■ **Task directions**: From the listing below, work out how many lines contain "changed". Reply with that number only.

■ **Data section**:
- Opening Delimiter -

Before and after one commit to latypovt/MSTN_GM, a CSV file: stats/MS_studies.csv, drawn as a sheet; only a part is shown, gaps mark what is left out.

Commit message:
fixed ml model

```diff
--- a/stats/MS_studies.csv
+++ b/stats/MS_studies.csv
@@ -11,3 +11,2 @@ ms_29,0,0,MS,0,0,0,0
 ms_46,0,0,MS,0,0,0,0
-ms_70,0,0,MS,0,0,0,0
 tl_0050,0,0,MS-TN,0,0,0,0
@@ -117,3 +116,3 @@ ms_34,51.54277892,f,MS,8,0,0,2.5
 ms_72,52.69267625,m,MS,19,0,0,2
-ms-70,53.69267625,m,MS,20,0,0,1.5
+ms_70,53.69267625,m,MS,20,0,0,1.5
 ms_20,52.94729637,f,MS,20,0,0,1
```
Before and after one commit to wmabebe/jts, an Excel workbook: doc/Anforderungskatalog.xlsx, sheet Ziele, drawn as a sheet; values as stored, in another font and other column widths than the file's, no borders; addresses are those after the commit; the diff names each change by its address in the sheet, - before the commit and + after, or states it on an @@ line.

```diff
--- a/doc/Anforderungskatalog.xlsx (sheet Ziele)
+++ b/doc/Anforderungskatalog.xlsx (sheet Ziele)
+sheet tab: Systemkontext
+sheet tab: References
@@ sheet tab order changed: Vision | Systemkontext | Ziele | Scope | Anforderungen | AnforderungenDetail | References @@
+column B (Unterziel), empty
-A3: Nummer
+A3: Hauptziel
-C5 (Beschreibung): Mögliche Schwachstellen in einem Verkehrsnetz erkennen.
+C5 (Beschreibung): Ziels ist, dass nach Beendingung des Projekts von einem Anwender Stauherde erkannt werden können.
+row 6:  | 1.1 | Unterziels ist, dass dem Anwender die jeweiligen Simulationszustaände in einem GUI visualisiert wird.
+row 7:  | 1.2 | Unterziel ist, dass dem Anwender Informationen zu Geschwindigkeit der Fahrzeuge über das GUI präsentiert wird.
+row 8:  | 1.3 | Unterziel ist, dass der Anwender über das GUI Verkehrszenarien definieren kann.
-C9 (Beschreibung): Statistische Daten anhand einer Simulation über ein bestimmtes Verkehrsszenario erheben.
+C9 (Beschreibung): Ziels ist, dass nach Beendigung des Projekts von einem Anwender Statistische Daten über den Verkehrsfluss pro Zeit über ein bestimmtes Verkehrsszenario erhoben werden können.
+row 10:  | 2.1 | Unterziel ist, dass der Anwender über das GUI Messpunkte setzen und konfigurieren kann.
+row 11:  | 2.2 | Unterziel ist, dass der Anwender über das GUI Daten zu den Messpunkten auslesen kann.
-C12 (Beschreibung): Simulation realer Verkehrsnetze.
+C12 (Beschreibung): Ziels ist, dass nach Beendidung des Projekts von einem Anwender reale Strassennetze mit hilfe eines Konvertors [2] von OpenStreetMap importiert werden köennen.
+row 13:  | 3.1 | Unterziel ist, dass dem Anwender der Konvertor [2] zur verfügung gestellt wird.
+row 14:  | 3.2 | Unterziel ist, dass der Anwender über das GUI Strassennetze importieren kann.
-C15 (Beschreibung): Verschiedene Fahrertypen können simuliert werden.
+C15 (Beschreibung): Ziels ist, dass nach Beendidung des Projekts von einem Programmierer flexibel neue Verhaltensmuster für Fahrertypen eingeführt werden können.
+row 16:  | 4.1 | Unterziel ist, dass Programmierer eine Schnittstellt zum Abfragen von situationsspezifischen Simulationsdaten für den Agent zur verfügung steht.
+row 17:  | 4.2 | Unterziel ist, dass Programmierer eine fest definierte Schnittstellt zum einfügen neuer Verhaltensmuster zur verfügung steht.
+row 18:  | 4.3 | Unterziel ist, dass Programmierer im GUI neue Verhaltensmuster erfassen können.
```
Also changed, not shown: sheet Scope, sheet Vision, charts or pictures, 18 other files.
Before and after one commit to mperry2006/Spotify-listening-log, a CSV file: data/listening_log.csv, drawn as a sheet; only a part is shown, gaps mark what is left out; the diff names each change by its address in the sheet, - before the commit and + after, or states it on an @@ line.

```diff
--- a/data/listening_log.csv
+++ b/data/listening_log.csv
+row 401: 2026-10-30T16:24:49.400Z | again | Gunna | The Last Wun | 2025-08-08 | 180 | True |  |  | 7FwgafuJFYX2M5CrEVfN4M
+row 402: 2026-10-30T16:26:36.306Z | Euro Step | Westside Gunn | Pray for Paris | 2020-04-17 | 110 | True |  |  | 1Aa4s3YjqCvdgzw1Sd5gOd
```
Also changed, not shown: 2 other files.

- Closing Delimiter -

■ **Written solution**: 3